§ Now I have disposed of all the minor items in the Finance Bill with which I need trouble the Committee, and I can return to my deficit. I must say that last year when I had to impose fresh taxation to the tune of £15,000,000, almost exactly the same sum as is found in the deficit with which I am confronted to-day, I did expect and hope that I should be spared the unwelcomed task of having to impose new burdens on the taxpayer in 1937. The fact that I have to make fresh calls now, in spite of the relief which is afforded to the Budget by the Defence Loans Act, is really the measure of the amount by which we have been able to accelerate our Defence programme. I cannot help thinking that the taxpayer, although he may groan and grumble at the fresh demands which are being made upon him, will find some consolation in the thought that his additional contributions represent an ever quickening approach to the goal of safety.
§ However distressing the need for new taxation may be, I cannot think it has come altogether as a surprise to the country. I am confirmed in that view by the unusually large number of suggestions which have been offered to me by correspondents with a view to assisting me to find new and hitherto untapped sources of revenue.
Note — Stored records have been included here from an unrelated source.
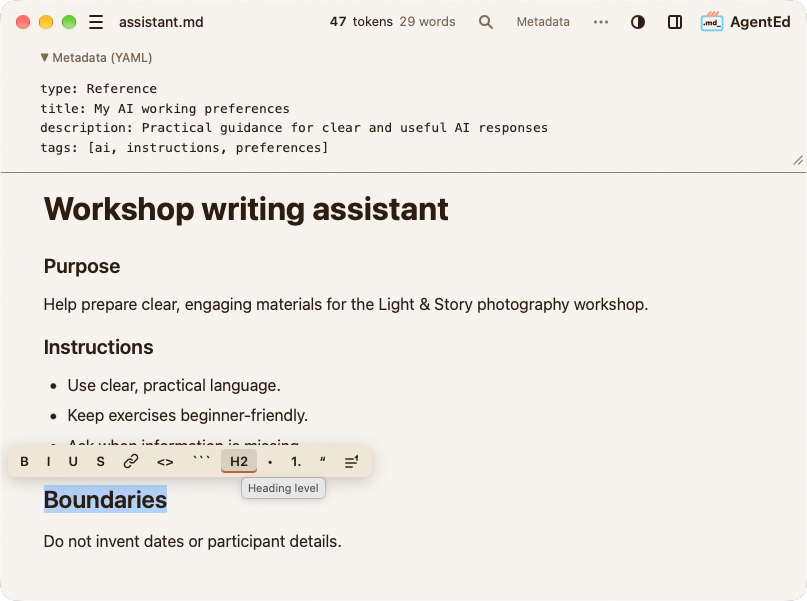
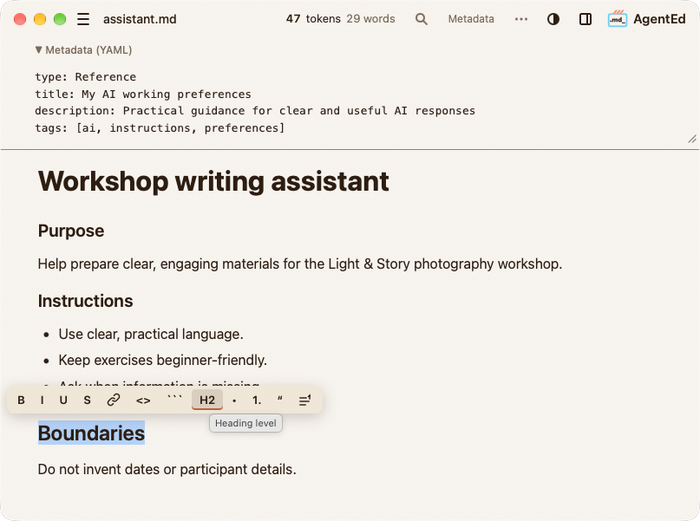
docs: the two screenshots at 700 px wide, and the opening sentence of the README
Claude-Session: https://claude.ai/code/session_01B7Rpp4J9Ar9n3eeY5wxD1X

diff --git a/README.md b/README.md
@@ -7,7 +7,7 @@
 
 **A visual Markdown editor with YAML frontmatter editing and live token estimates.**
 
-Write notes, project briefs, and AI instructions with familiar formatting controls. Open and save ordinary `.md` files in your own folders — no vault to set up, no account required.
+Create and refine notes, AI instructions, project context, and knowledge documents with intuitive visual editing. Open and save ordinary `.md` files in your own folders — no vault to set up, no account required.
 
 <div align="center">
I have had some of these suggestions collated and arranged in alphabetical order, for convenience, and I think the Committee might like to hear some of them in order that they may judge of the embarrassing opulence of the choice put before me. It has 1613 been suggested to me that I should tax or put increased taxes upon:
- Advertisements, Antiques and Automatic slot machines.
- Bachelors, Bookmakers, Bicycles and Beer.
- Cats, Cosmetics and Co-ops.
- Dogs and Débutantes.
- Fiction and Friendly Societies.
- Loud speakers and Lotteries.
- Newspapers and Newsvendors.
- Speculators and Spelter.
- Tips—also described as "gratuitous livelihoods"—and Tricycles.
- Wages and Whisky.
I am sure the Committee must admire the variety and ingenuity of these suggestions, but a very careful examination of the letters in which they have been embodied has revealed that there is one feature common to them all. They are all directed to practices and indulgences which are not shared in by their authors. To adopt a well-known couplet, they seek to
Compound for things they are inclined to
By damning those they have no mind to.
But the Chancellor of the Exchequer cannot employ a criterion of that kind. He has to consider, first, the amount of revenue which any particular tax is capable of producing. He has to set against that the cost of its collection, and although he can never leave out of his account the social, moral or economic effects of any proposal which he may make, he cannot allow personal taste and personal prejudices to govern his procedure. Therefore, while I am most grateful to all my correspondents for putting their ideas before me, after carefully considering them and applying to them the tests which experience has shown to be necessary, I am reluctantly obliged to say that none of them is of any use to me, and I shall have to look elsewhere for my missing revenue.